Supplied data ->

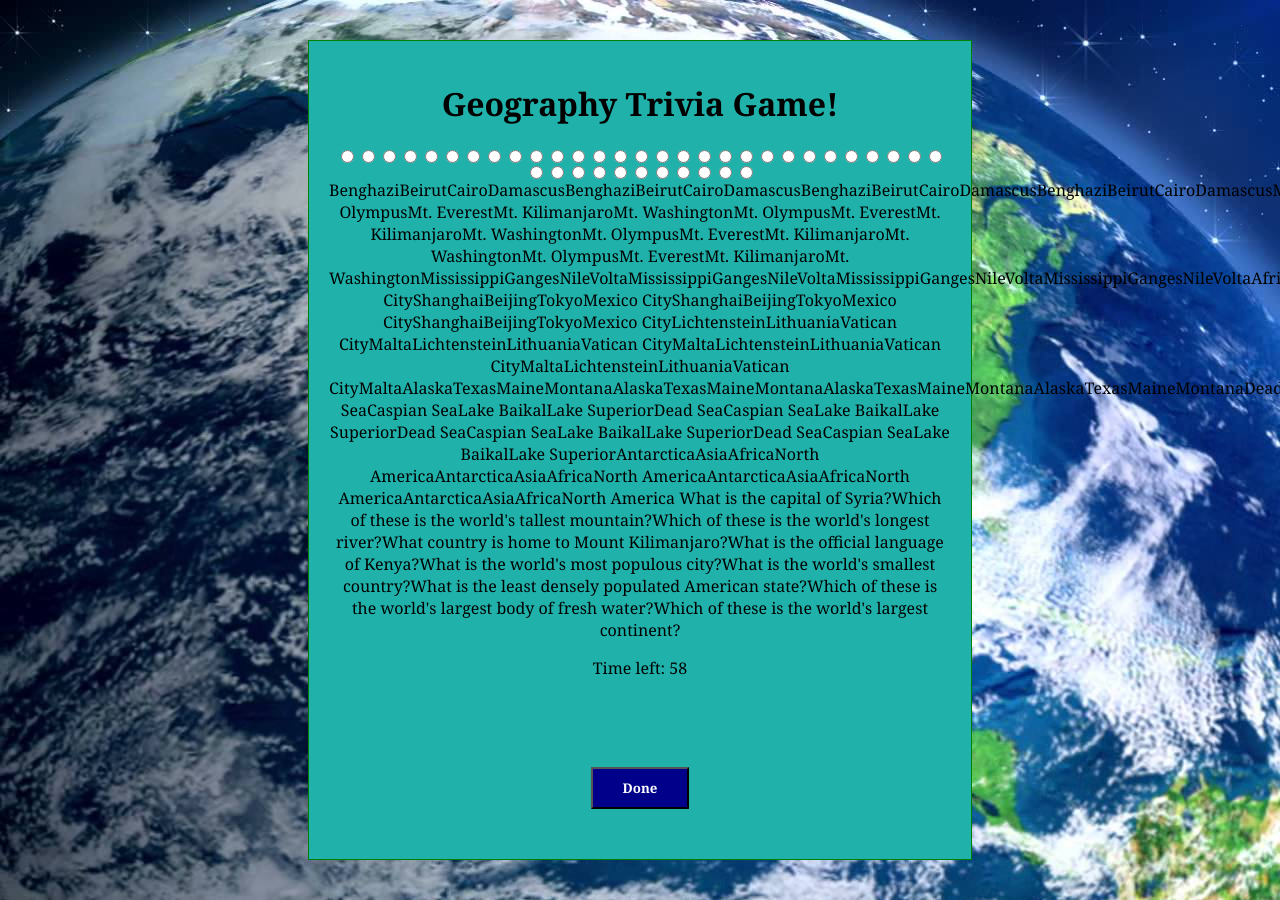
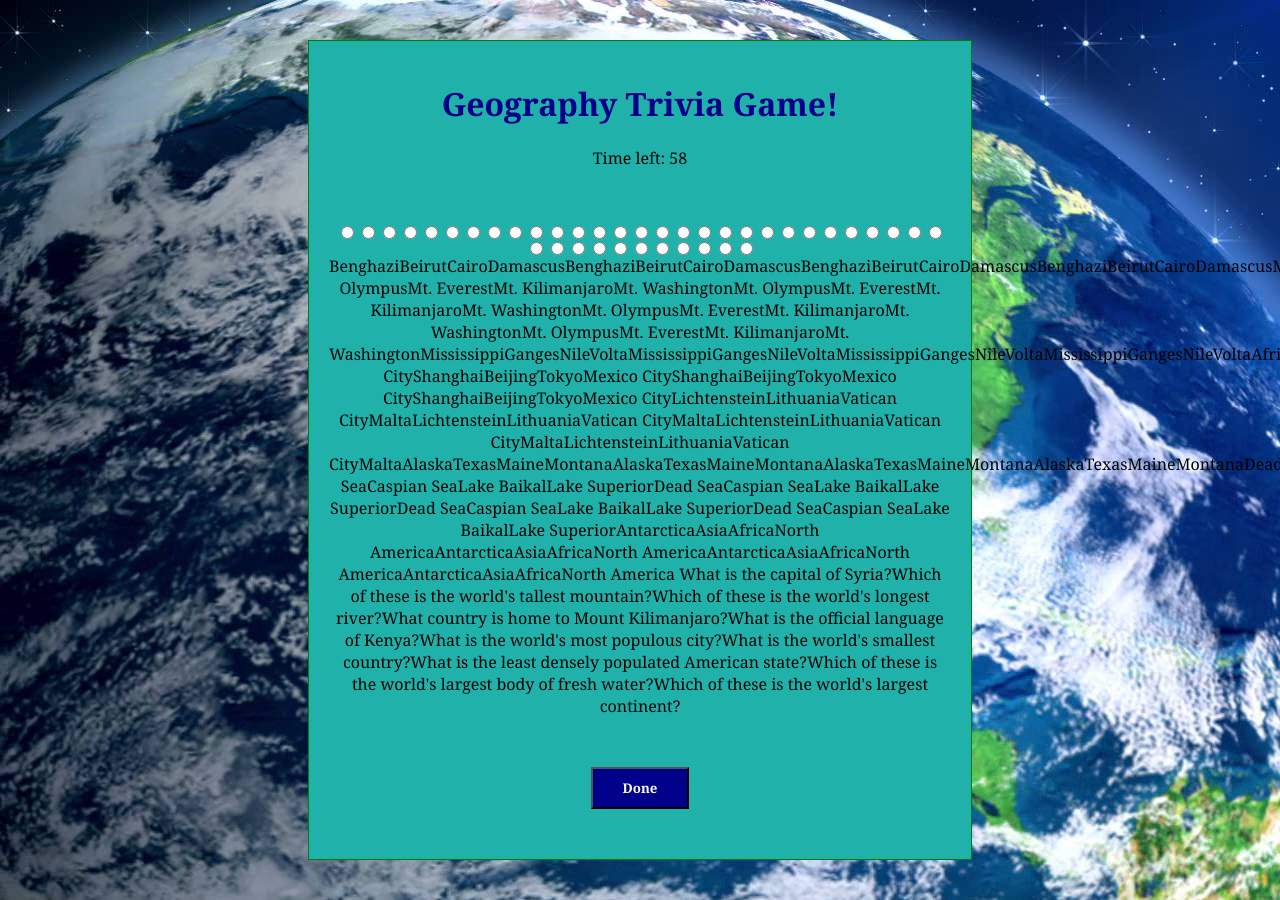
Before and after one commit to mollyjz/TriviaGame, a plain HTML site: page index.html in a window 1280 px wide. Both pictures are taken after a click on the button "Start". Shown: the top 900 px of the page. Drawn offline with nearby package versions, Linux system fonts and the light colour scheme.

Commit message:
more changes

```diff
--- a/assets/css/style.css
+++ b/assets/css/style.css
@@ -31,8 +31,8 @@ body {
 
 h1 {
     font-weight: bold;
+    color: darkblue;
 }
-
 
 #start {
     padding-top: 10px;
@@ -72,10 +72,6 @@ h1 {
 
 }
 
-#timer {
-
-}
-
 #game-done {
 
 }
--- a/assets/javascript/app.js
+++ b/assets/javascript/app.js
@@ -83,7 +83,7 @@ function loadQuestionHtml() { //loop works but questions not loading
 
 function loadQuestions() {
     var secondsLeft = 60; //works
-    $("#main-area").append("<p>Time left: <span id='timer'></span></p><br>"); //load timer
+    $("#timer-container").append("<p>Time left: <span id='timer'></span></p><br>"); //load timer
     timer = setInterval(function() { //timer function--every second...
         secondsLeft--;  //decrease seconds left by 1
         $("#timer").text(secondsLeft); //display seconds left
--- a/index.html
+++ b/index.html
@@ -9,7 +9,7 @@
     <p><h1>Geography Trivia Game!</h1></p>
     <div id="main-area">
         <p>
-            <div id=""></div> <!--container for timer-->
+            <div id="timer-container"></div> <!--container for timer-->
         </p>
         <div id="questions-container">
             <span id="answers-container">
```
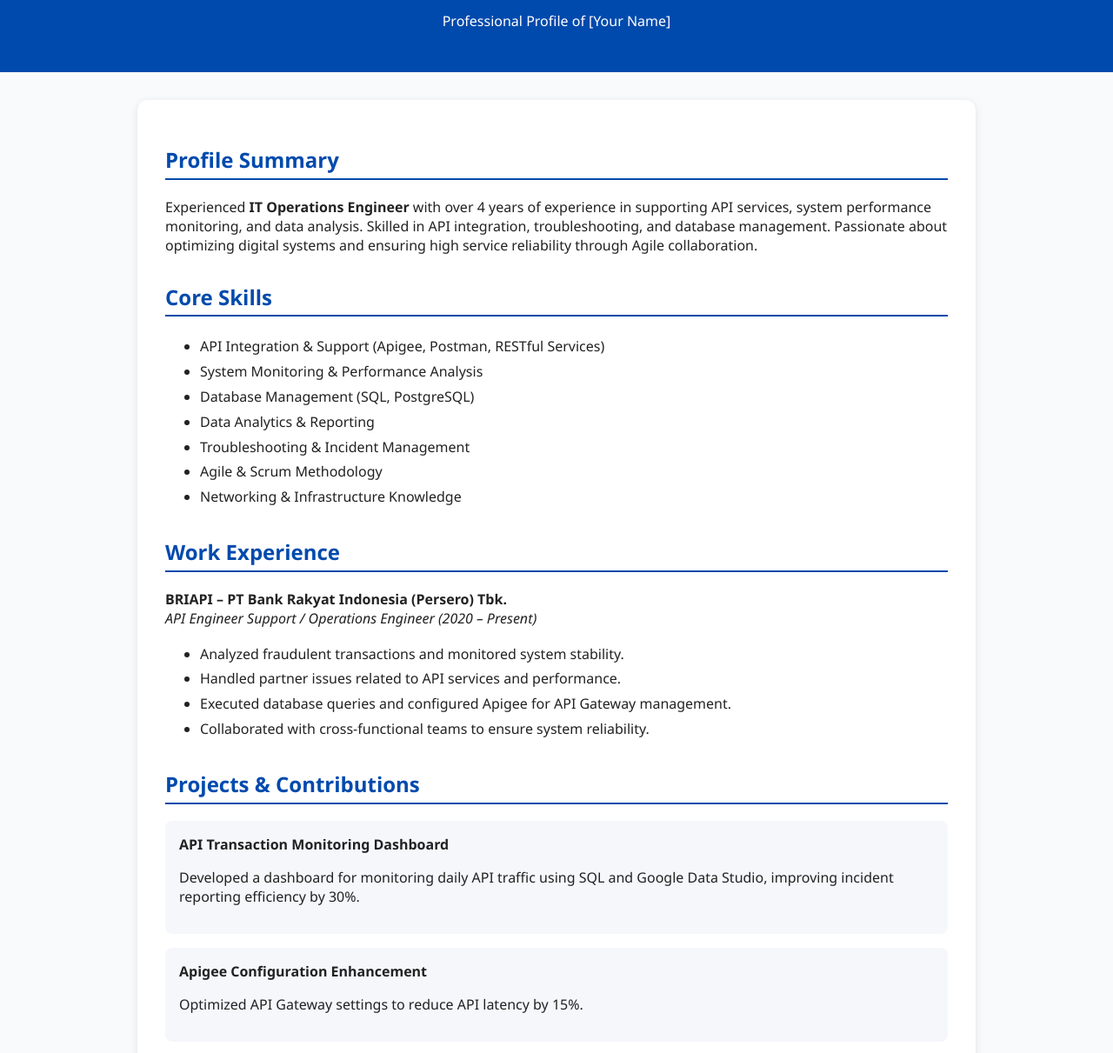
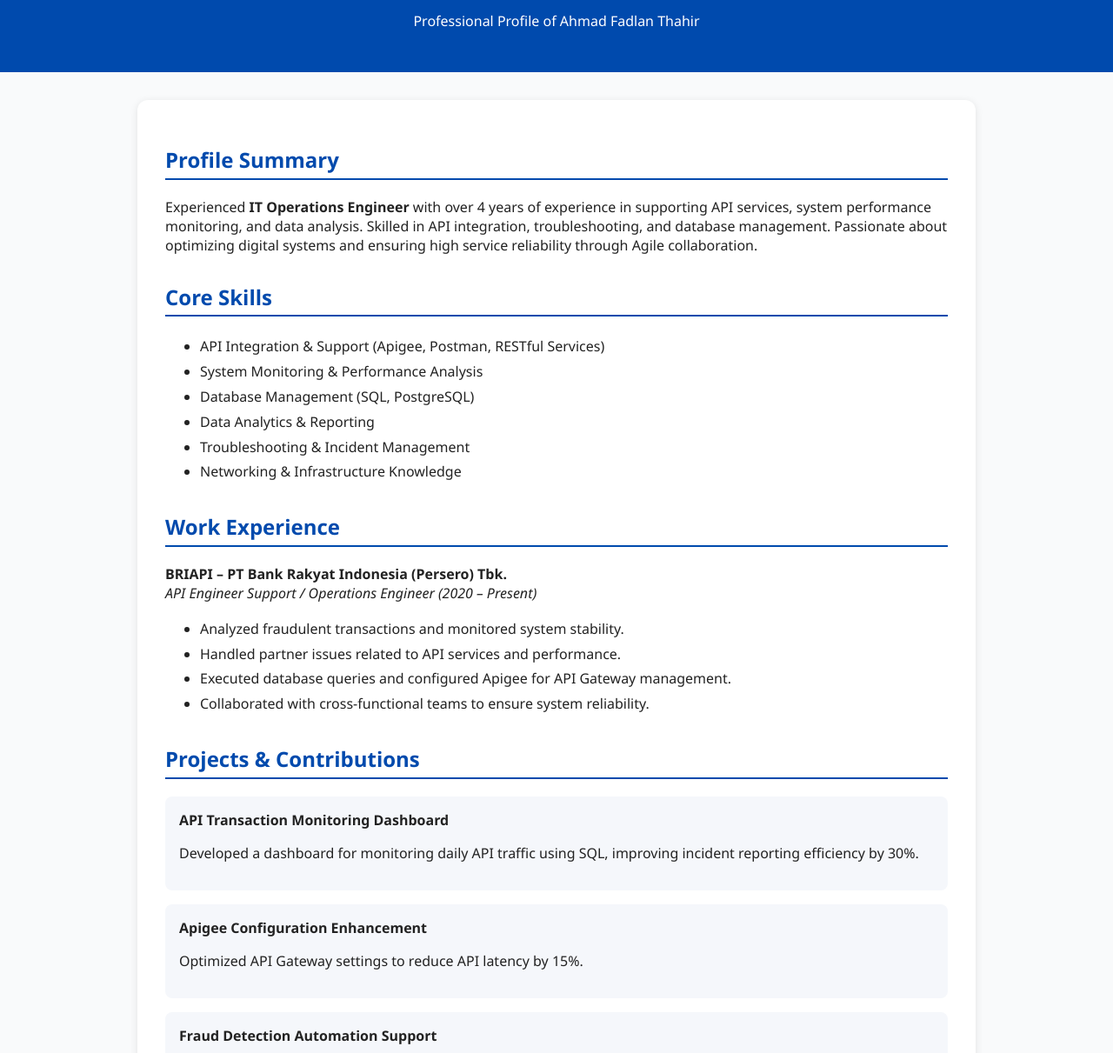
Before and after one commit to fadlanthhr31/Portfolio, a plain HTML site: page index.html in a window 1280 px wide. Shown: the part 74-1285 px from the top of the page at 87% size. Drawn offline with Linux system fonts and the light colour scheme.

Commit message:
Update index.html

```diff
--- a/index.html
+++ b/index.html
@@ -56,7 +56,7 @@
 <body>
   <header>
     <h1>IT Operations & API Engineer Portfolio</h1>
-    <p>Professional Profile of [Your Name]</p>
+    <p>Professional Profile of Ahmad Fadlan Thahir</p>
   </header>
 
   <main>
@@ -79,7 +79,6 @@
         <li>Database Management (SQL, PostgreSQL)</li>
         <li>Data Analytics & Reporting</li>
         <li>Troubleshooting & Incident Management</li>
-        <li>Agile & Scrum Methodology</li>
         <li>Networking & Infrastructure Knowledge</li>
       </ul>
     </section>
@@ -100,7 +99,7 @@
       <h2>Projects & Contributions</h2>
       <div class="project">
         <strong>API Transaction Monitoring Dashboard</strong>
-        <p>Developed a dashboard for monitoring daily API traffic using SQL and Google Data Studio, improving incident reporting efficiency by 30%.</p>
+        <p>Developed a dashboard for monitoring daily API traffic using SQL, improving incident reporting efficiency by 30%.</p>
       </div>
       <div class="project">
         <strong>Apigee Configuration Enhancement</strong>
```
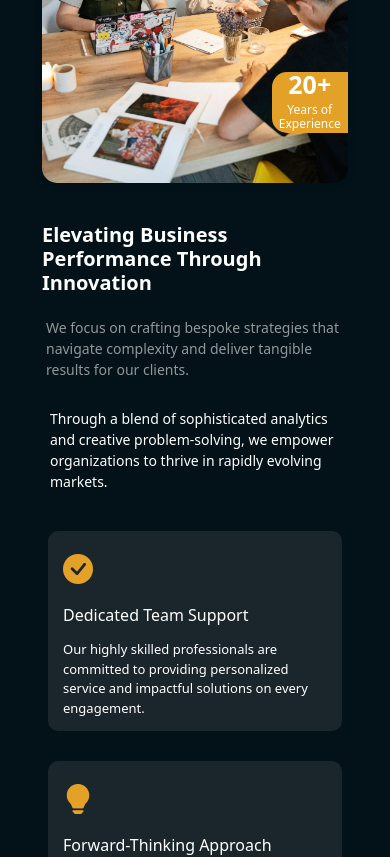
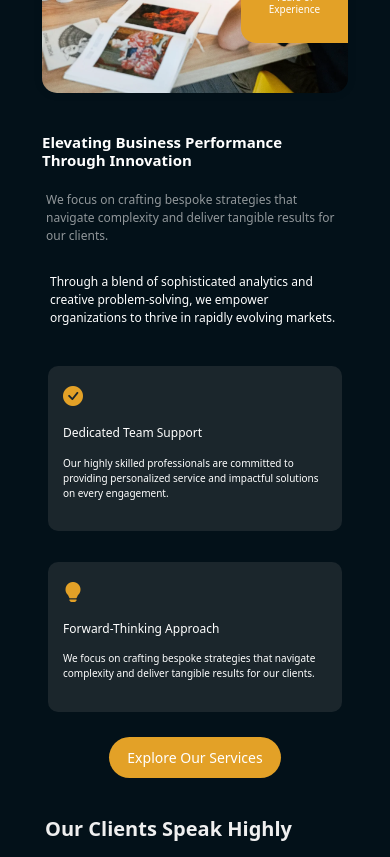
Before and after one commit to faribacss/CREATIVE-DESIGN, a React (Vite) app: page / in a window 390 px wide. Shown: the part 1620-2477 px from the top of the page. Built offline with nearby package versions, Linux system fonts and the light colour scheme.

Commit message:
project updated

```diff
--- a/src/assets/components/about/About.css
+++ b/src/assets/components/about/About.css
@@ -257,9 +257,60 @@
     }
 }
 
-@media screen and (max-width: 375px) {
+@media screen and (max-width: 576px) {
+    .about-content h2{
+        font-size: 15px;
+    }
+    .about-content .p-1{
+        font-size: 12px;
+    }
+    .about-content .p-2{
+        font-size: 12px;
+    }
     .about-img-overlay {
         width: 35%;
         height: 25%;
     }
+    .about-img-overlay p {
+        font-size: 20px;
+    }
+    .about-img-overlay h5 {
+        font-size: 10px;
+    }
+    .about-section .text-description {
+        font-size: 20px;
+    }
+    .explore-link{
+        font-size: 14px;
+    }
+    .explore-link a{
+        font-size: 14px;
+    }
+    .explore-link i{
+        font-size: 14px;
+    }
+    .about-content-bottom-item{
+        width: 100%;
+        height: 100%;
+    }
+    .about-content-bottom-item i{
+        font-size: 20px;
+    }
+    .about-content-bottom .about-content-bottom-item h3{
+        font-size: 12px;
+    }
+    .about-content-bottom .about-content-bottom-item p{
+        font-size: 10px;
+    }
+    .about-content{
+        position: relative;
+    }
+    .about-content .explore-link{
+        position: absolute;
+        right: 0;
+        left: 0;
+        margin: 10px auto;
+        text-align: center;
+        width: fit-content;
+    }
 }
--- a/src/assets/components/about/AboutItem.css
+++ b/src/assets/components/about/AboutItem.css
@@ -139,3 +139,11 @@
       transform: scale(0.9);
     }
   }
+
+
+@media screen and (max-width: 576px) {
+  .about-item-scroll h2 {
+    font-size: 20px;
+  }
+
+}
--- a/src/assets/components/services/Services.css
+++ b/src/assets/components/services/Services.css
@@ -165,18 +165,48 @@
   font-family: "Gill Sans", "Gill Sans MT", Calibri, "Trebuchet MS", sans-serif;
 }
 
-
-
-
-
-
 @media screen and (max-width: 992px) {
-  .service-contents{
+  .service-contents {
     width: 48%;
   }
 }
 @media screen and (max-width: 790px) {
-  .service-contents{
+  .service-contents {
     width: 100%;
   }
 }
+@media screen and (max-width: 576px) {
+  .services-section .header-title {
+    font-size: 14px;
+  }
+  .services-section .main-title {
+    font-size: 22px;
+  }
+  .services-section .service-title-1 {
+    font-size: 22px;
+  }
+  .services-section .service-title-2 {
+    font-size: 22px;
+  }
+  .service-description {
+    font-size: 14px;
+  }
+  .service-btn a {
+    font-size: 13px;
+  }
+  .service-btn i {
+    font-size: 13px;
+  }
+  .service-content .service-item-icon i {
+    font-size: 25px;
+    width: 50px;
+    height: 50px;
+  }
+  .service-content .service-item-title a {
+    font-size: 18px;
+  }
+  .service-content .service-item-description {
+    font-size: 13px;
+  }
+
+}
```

Problem -> Among the entries, copy every line containing the word "Professional".

Task solution ->
-    <p>Professional Profile of [Your Name]</p>
+    <p>Professional Profile of Ahmad Fadlan Thahir</p>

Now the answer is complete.